Assignment
Check each line of the entries for "returned" and report the ones that have it.

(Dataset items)
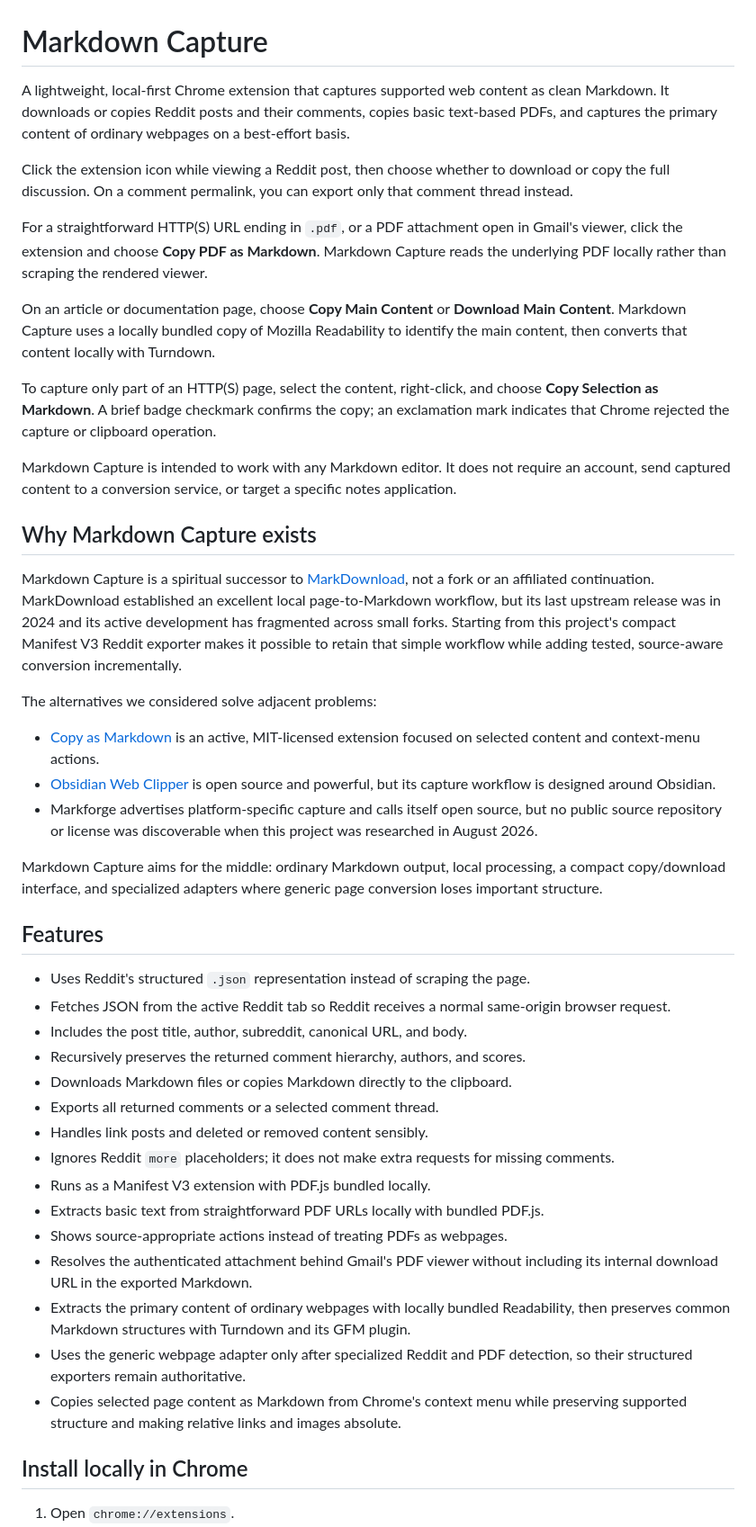
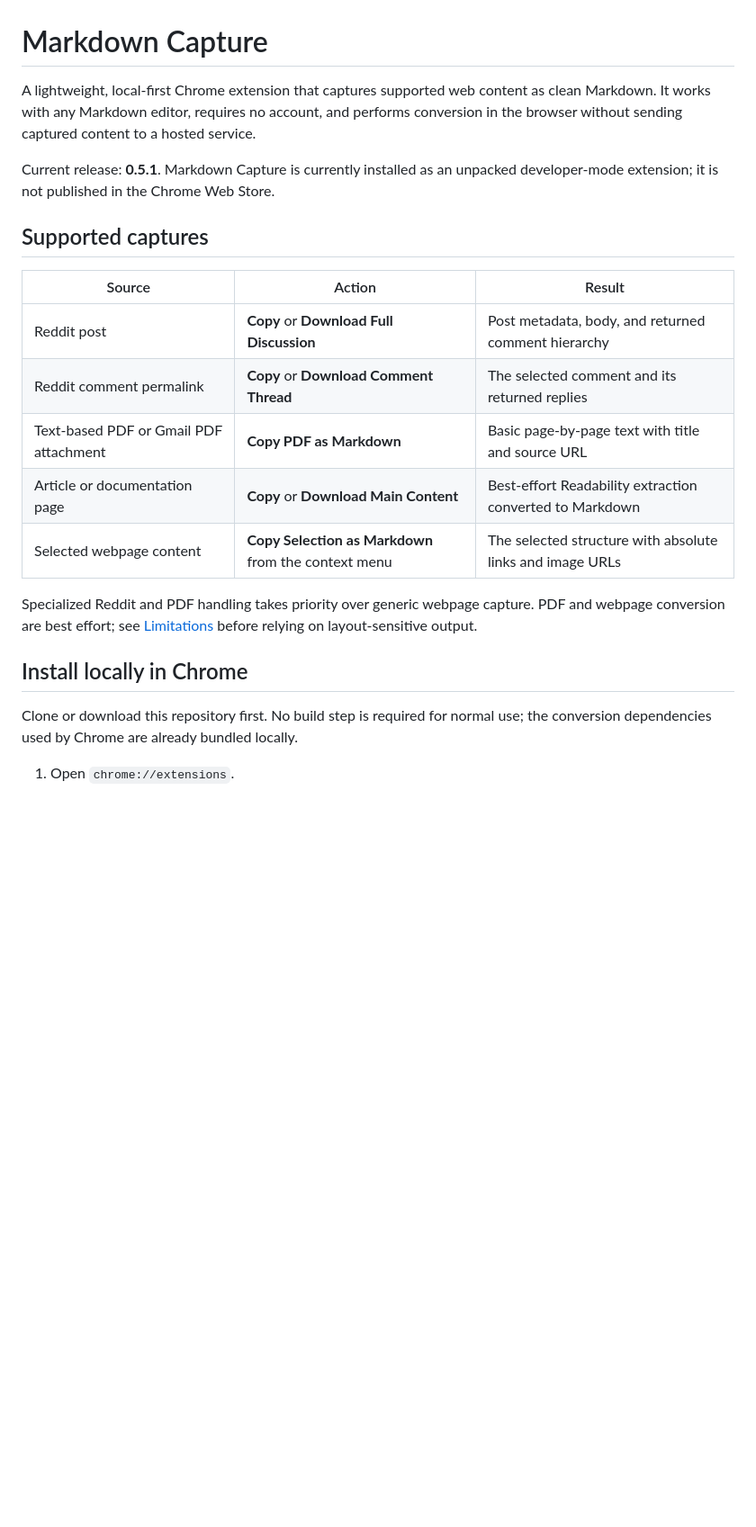
Before and after one commit to rsheyd/markdown-capture, a Markdown page: README.md, the part around one of its changes. Shown at 90% size. GitHub-like rendering; blank space fills up the shorter version.

```diff
--- a/README.md
+++ b/README.md
@@ -1,81 +1,32 @@
 # Markdown Capture
 
 A lightweight, local-first Chrome extension that captures supported web
-content as clean Markdown. It downloads or copies Reddit posts and their
-comments, copies basic text-based PDFs, and captures the primary content of
-ordinary webpages on a best-effort basis.
+content as clean Markdown. It works with any Markdown editor, requires no
+account, and performs conversion in the browser without sending captured
+content to a hosted service.
 
-Click the extension icon while viewing a Reddit post, then choose whether to download or copy the full discussion. On a comment permalink, you can export only that comment thread instead.
+Current release: **0.5.1**. Markdown Capture is currently installed as an
+unpacked developer-mode extension; it is not published in the Chrome Web
+Store.
 
-For a straightforward HTTP(S) URL ending in `.pdf`, or a PDF attachment open
-in Gmail's viewer, click the extension and choose **Copy PDF as Markdown**.
-Markdown Capture reads the underlying PDF locally rather than scraping the
-rendered viewer.
+## Supported captures
 
-On an article or documentation page, choose **Copy Main Content** or **Download
-Main Content**. Markdown Capture uses a locally bundled copy of Mozilla
-Readability to identify the main content, then converts that content locally
-with Turndown.
+| Source | Action | Result |
+| --- | --- | --- |
+| Reddit post | **Copy** or **Download Full Discussion** | Post metadata, body, and returned comment hierarchy |
+| Reddit comment permalink | **Copy** or **Download Comment Thread** | The selected comment and its returned replies |
+| Text-based PDF or Gmail PDF attachment | **Copy PDF as Markdown** | Basic page-by-page text with title and source URL |
+| Article or documentation page | **Copy** or **Download Main Content** | Best-effort Readability extraction converted to Markdown |
+| Selected webpage content | **Copy Selection as Markdown** from the context menu | The selected structure with absolute links and image URLs |
 
-To capture only part of an HTTP(S) page, select the content, right-click, and
-choose **Copy Selection as Markdown**. A brief badge checkmark confirms the
-copy; an exclamation mark indicates that Chrome rejected the capture or
-clipboard operation.
-
-Markdown Capture is intended to work with any Markdown editor. It does not
-require an account, send captured content to a conversion service, or target a
-specific notes application.
-
-## Why Markdown Capture exists
-
-Markdown Capture is a spiritual successor to
-[MarkDownload](https://github.com/deathau/markdownload), not a fork or an
-affiliated continuation. MarkDownload established an excellent local
-page-to-Markdown workflow, but its last upstream release was in 2024 and its
-active development has fragmented across small forks. Starting from this
-project's compact Manifest V3 Reddit exporter makes it possible to retain that
-simple workflow while adding tested, source-aware conversion incrementally.
-
-The alternatives we considered solve adjacent problems:
-
-- [Copy as Markdown](https://github.com/notlmn/copy-as-markdown) is an active,
-  MIT-licensed extension focused on selected content and context-menu actions.
-- [Obsidian Web Clipper](https://github.com/obsidianmd/obsidian-clipper) is
-  open source and powerful, but its capture workflow is designed around
-  Obsidian.
-- Markforge advertises platform-specific capture and calls itself open source,
-  but no public source repository or license was discoverable when this
-  project was researched in August 2026.
-
-Markdown Capture aims for the middle: ordinary Markdown output, local
-processing, a compact copy/download interface, and specialized adapters where
-generic page conversion loses important structure.
-
-## Features
-
-- Uses Reddit's structured `.json` representation instead of scraping the page.
-- Fetches JSON from the active Reddit tab so Reddit receives a normal same-origin browser request.
-- Includes the post title, author, subreddit, canonical URL, and body.
-- Recursively preserves the returned comment hierarchy, authors, and scores.
-- Downloads Markdown files or copies Markdown directly to the clipboard.
-- Exports all returned comments or a selected comment thread.
-- Handles link posts and deleted or removed content sensibly.
-- Ignores Reddit `more` placeholders; it does not make extra requests for missing comments.
-- Runs as a Manifest V3 extension with PDF.js bundled locally.
-- Extracts basic text from straightforward PDF URLs locally with bundled
-  PDF.js.
-- Shows source-appropriate actions instead of treating PDFs as webpages.
-- Resolves the authenticated attachment behind Gmail's PDF viewer without
-  including its internal download URL in the exported Markdown.
-- Extracts the primary content of ordinary webpages with locally bundled
-  Readability, then preserves common Markdown structures with Turndown and its
-  GFM plugin.
-- Uses the generic webpage adapter only after specialized Reddit and PDF
-  detection, so their structured exporters remain authoritative.
-- Copies selected page content as Markdown from Chrome's context menu while
-  preserving supported structure and making relative links and images absolute.
+Specialized Reddit and PDF handling takes priority over generic webpage
+capture. PDF and webpage conversion are best effort; see
+[Limitations](#limitations) before relying on layout-sensitive output.
 
 ## Install locally in Chrome
+
+Clone or download this repository first. No build step is required for normal
+use; the conversion dependencies used by Chrome are already bundled locally.
 
 1. Open `chrome://extensions`.
 2. Enable **Developer mode**.
```
Also changed, not shown: other parts of README.md (+45 -19 lines).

Response for this exercise
+| Reddit post | **Copy** or **Download Full Discussion** | Post metadata, body, and returned comment hierarchy |
+| Reddit comment permalink | **Copy** or **Download Comment Thread** | The selected comment and its returned replies |
-- Recursively preserves the returned comment hierarchy, authors, and scores.
-- Exports all returned comments or a selected comment thread.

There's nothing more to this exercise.